May ’68 arrives in Austria
After having changed the world with its boundless creativity and inventions in the past few centuries, Europe seems in slumber today. "It is like a well-manicured garden, but where is life, the people, the energy...?" questioned a recent visitor seeped in the ancient tradition of the pull and push of Persian poetry and already missing the chaos and confusion of societies back home after an overnight stay here.
Together, we regretted that Europe did not treat the Palestine-Israeli conflict more urgently. Instead, the conflict is to perpetuate the illusion that this part of the world is a paradise of peace and the other a breeding ground for terrorism.
We talked about The Wet Man Does Not Fear the Rain, a new book by Olga Rodriguez, a 34-year-old Spanish journalist who feels that the European Union should find its own voice about the Palestine problem instead of just going along with decisions taken by the American government.
Desperately in search of even a little glimpse of what makes Europe continue to tick, we strolled into the Audimax auditorium at the main building of the Vienna University just outside the former walls of the imperial city. Hundreds of students took over the Audimax, the largest auditorium of the university, in October. Ever since the start of this academic year, Austrian students have organised themselves in an ongoing protest against overcrowding and under-funding of educational institutions here.
Born in the lap of plenty, the world view of most young people here comes across as depressingly sluggish during most conversations. Therefore, the present day ambience at the Vienna University is one of great excitement dampened only by those who rebuke students for the 'blockades'.
Citizens thoroughly spoilt by a mechanically well-organised society complain that students' demonstrations hold up traffic and take up parking place.
But what the hell!
Let the cry of well fed and grumpy oldies be happily drowned in the determination expressed by students to take the future in their own hand. As the student protest enters its third month, the abolishing of university fee tops the list of demands. The University on Fire is the title of the document that lists all the demands of the students. The Austrian Students Union argues that fees are a barrier for poor people to access higher education and create disparities in society. This is the also the point of view of Austria's Social Democratic Party. Fee was abolished last autumn only days before an early general election and every political party represented in Parliament voted for it except the conservative People's Party. The conservative politicians say that fees paid by students ensure quality standards.
The students retaliate that standards can be maintained at educational institutions by investing in hiring more teachers, in more and bigger classrooms instead.
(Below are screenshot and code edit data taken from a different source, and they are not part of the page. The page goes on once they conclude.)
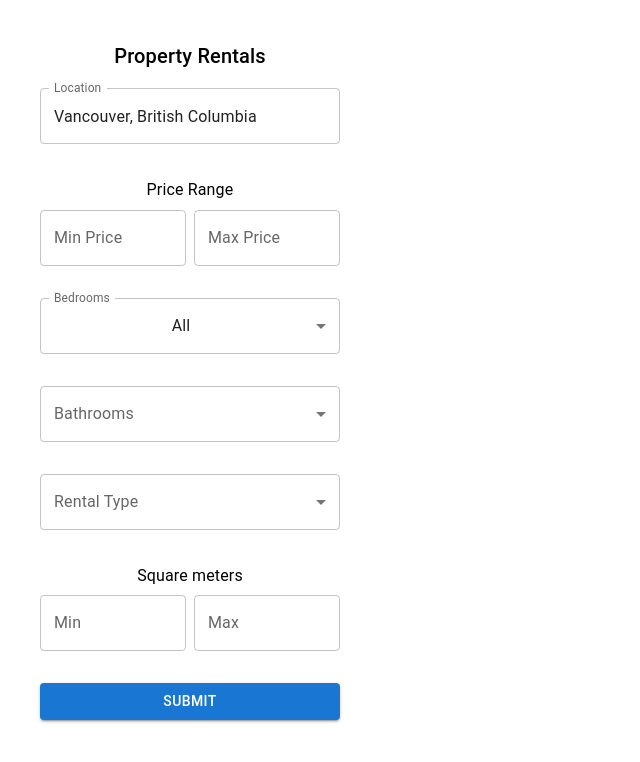
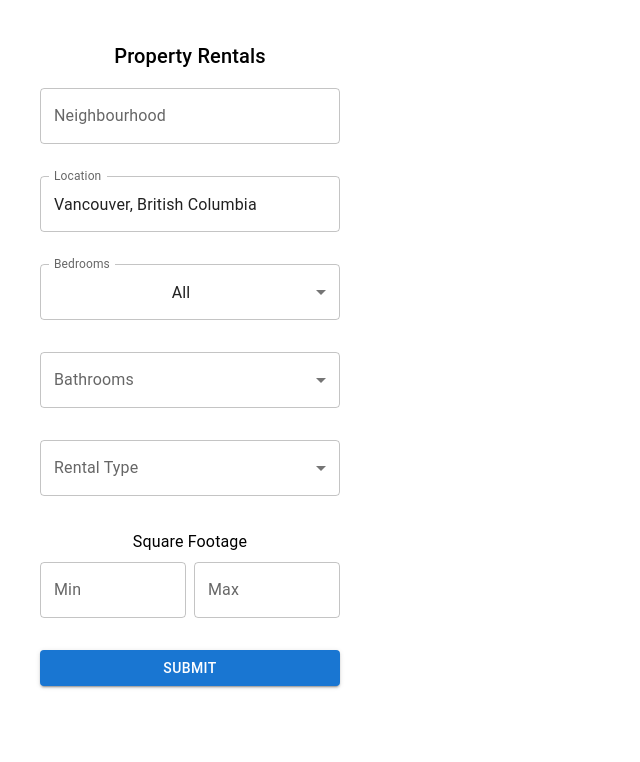
Before and after one commit to ezhou84/Leaselytics, a React (Create React App) app in the folder my-react-app/: page / in a window 1280 px wide. Shown: the top 762 px of the page, without its empty margins (0-640 px from the left). Built offline with nearby package versions, Linux system fonts and the light colour scheme.

Commit message:
added Neighbourhood field and removed price range

```diff
--- a/my-react-app/src/components/FiltersForm.js
+++ b/my-react-app/src/components/FiltersForm.js
@@ -28,24 +28,20 @@ const FiltersForm = () => {
 
 
   return (
+
     <Box sx={{ margin: '20px', width: '300px', padding: '20px', display: 'flex', flexDirection: 'column' }}>
       <Typography variant="h6">Property Rentals</Typography>
+
+      <TextField
+          label="Neighbourhood"
+          sx={{ my: 2 }}
+      />
 
       <TextField
         label="Location"
         defaultValue="Vancouver, British Columbia"
         sx={{ my: 2 }}
       />
-
-      <Box sx={{ my: 2 }}>
-        <Typography variant="subtitle1" gutterBottom>
-          Price Range
-        </Typography>
-        <Box sx={{ display: 'flex', justifyContent: 'space-between' }}>
-          <TextField label="Min Price" type="number" sx={{ mr: 1 }} />
-          <TextField label="Max Price" type="number" />
-        </Box>
-      </Box>
 
       <FormControl fullWidth sx={{ my: 2 }}>
         <InputLabel id="bedroom-label">Bedrooms</InputLabel>
@@ -102,7 +98,7 @@ const FiltersForm = () => {
 
       <Box sx={{ my: 2 }}>
         <Typography variant="subtitle1" gutterBottom>
-          Square meters
+          Square Footage
         </Typography>
         <Box sx={{ display: 'flex', justifyContent: 'space-between' }}>
           <TextField label="Min" type="number" sx={{ mr: 1 }} />
```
Students demand that higher education be available to people from all social groups and access to it must not depend on wealth.
The debate here is whether education is meant to prepare human beings only for the job market or is also meant to be a lesson in decent living. Many who missed the opportunity to reflect about social injustices when they were students in decades gone by are most supportive of the students today.
Social democrat Josef Cap said in a radio discussion that the students are making society aware of a very bad situation and it is the right of the students to do so. And there is more good news. Almost half of those interviewed by a recent opinion poll support the student protest. Forty-two per cent say that the student protest is justified. In the poll, only 22 per cent said graduates of universities or other institutions of higher education had a fair chance of finding suitable jobs, while 61 per cent said they had little chance of doing so.
Businessmen, professors, journalists and politicians in 75 interviews said that they saw parallels between protests in the 1960s and current student unrest. Almost 91 per cent of experts said that students required better education to soothe their anxiety about the future, and 84 per cent said that student protests are a fair way to fight for new educational goals.
What is appalling is that too little from the national budget is spent on education. Thomas Wallerberger from the Austrian Student's Union has already said that the students have had enough and are determined to change the 'catastrophic' circumstances at Austrian universities.
As we walked away from the Audimax auditorium, I saw that my friend was at last happy to be in Vienna.